Cross-border condom swallower remains in jail
The sentencing of a man who pleaded guilty to importing cocaine – via swallowing 66 drug-filled condoms – was adjourned last week so lawyers could research if immigration laws should be considered in deciding his penalty.
“Our correctional system is designed in such a way that people in custody get out a little early to be integrated” back into the community, Judge James Sutherland said during a March 11 hearing for Ricardo Vasquez in Surrey Provincial Court.
“We don’t know… whether Mr. Vasquez is subject to that, or whether he has to stay in. Mr. Vasquez is not going to be reintegrated into Canadian society.”
Vasquez, 35, pleaded guilty Jan. 30 to importing cocaine. He has been in custody since Sept. 7, after border guards at the Pacific Highway crossing in South Surrey became suspicious of information provided by Vasquez, who was a passenger on a northbound bus.
As Vasquez stood in the prisoner’s dock, federal prosecutor James Whiting told Sutherland how Vasquez had told the officers he was travelling from Chicago, Ill. to Whistler to see a friend, but he had no return ticket.
Then, Vasquez changed his story, explaining he was travelling from Guadalajara, Mexico, and that he had said Chicago because he thought it would make it easier to enter the country.
Vasquez was carrying two cellphones, Whiting said, one of which bore a text message that appeared to point to a plan to import drugs; it instructed Vasquez to dispose of his plane tickets and luggage tags, and to call when he arrived at his hotel.
Ion scans and swab tests “all came back as testing positive for cocaine,” the prosecutor said.
When an X-ray was inconclusive, Whiting said, Vasquez was taken to Vancouver airport to be monitored in a “drug loo.”
That afternoon, Vasquez gave a statement “that he had swallowed about 20 pellets two or three days prior,” Whiting said.
About 30 minutes after that, he “began to excrete the pellets, (each) about 1.5” in length.”

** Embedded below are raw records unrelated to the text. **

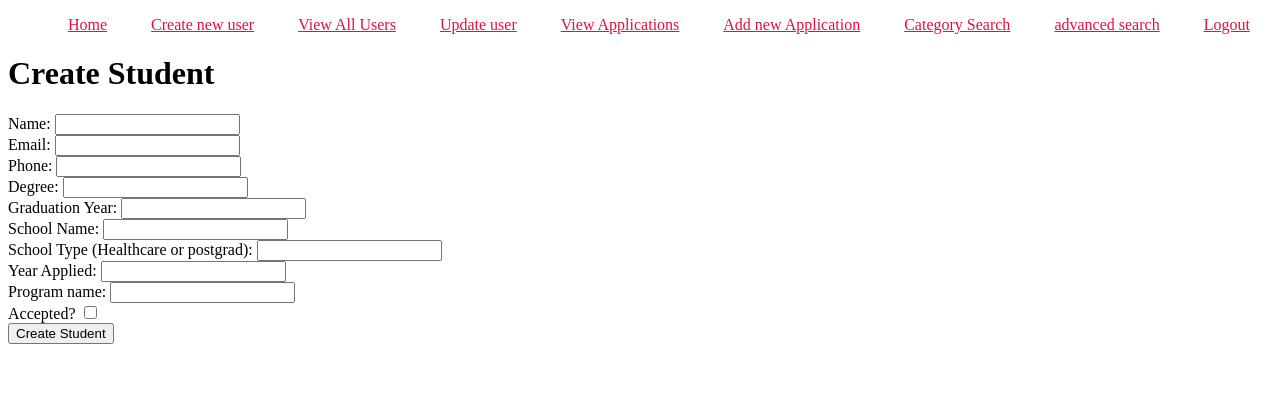
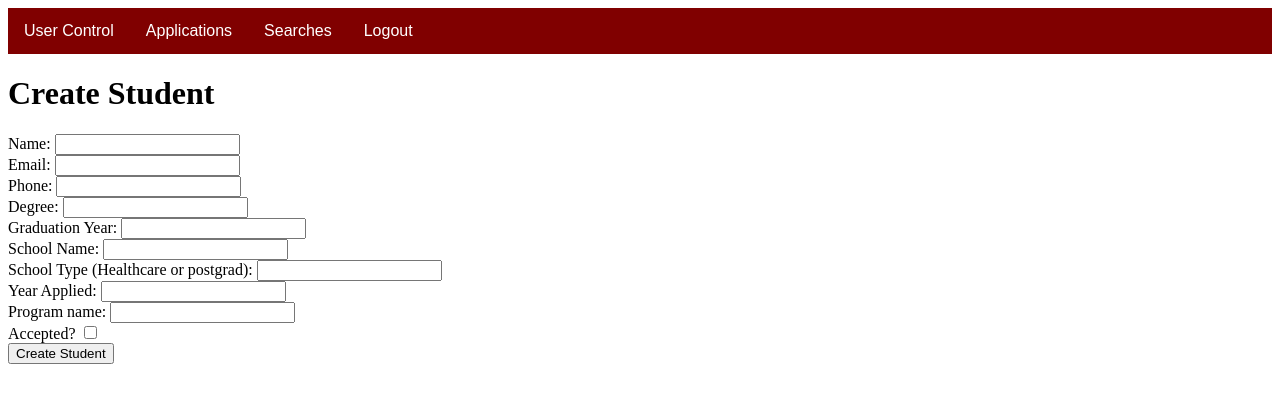
Before and after one commit to mebcool/Gradoutcome, a Flask app: page /createstudent in a window 1280 px wide. Shown: the top 403 px of the page. Run offline with Flask 3, Linux system fonts and the light colour scheme; a user stored in the database is signed in.

Commit message:
Update base.html

```diff
--- a/proto3/templates/base.html
+++ b/proto3/templates/base.html
@@ -1,40 +1,40 @@
 <!DOCTYPE html>
+<!-- https://www.w3schools.com/howto/howto_css_dropdown_navbar.asp -->
 <html>
 <head>
     <link href="/static/style.css" rel="stylesheet">
-    <link href="/static/sortable-table.css" rel="stylesheet">
     <title>{% block title %}{% endblock %}</title>
 </head>
 <body>
-    <nav>
-        <ul>
-            {% if current_user.is_authenticated %}
-                <li><a href="/">Home</a></li>
-                <li><a href="/createuser">Create new user</a></li>
-                <li><a href="/view_users">View All Users</a></li>
-                <li><a href="/updateuser">Update user</a></li>
-                <li><a href="/view_db">View Applications</a></li>
-                <li><a href="/createstudent">Add new Application</a></li>
-                <li><a href="/queries">Category Search</a></li>
-                <li><a href="/advanced">advanced search</a></li>
-                <li><a href="/logout">Logout</a></li>
-            {% else %}
-                <li><a href="/">Home</a></li>
-                <li><a href="/login">Login</a></li>
-            {% endif %}
-        </ul>
-    </nav>
-
-    {% with messages = get_flashed_messages() %}
-        {% if messages %}
-            <ul class="flashes">
-                {% for message in messages %}
-                    <li>{{ message }}</li>
-                {% endfor %}
-            </ul>
+    <div class="navbar">
+        {% if current_user.is_authenticated %}
+        <div class="dropdown">
+            <button class="dropbtn">User Control</button>
+            <div class="dropdown-content">
+                <a href="/createuser">Create new user</a>
+                <a href="/view_users">View All Users</a>
+                <a href="/updateuser">Update user</a>
+            </div>
+        </div>
+        <div class="dropdown">
+            <button class="dropbtn">Applications</button>
+            <div class="dropdown-content">
+                <a href="/view_db">View Applications</a>
+                <a href="/createstudent">Add new Application</a>
+            </div>
+        </div>
+        <div class="dropdown">
+            <button class="dropbtn">Searches</button>
+            <div class="dropdown-content">
+                <a href="/queries">Category Search</a>
+                <a href="/advanced">Advanced Search</a>
+            </div>
+        </div>
+        <a href="/logout">Logout</a>
+        {% else %}
+        <a href="/login">Login</a>
         {% endif %}
-    {% endwith %}
-
+    </div>
     {% block body %}{% endblock %}
 </body>
 </html>
```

Due to health concerns, Vasquez was then transported to Richmond Hospital. The balance of the 66 pellets – a total 725 grams of cocaine – were collected over the next two days.
Whiting estimated the wholesale value of the drugs at just over $25,000.
Vasquez, who doesn’t speak English, listened to proceedings through a translator. He became emotional when Whiting spoke of his apparent motivation for the crime – a personal debt incurred as a result of medical bills for his son.
Whiting said that without proof, the claim cannot be given much weight.
Describing importing drugs as a more serious offence than trafficking, he asked Sutherland to impose a four-year jail term on Vasquez.
“The Crown’s position… (is) that couriers are not to be treated any more leniently. In fact, case law says the opposite,” Whiting said. “Couriers tend to be selected due to their lack of criminal record or the perception that will appear more sympathetic” should they be caught.
“Choosing to bring something like this into the country certainly reflects a serious, serious threat of damage to the community.”
Vasquez’s lawyer, Evi dos Santos, suggested Sutherland consider a term of 18 months, describing his client as being in “desperate need… compelled to be part of this scheme.”
“There is no evidence he was going to profit,” dos Santos said.
Dos Santos noted Vasquez has no prior criminal record, he was made to swallow the drugs and he is remorseful.
Jail, dos Santos added, has been “very stressful” on his client; he has lost contact with his wife and son, lost weight and isn’t sleeping well.
Sutherland, noting the terms of statutory release in this case is a “live issue,” adjourned the hearing until April 5.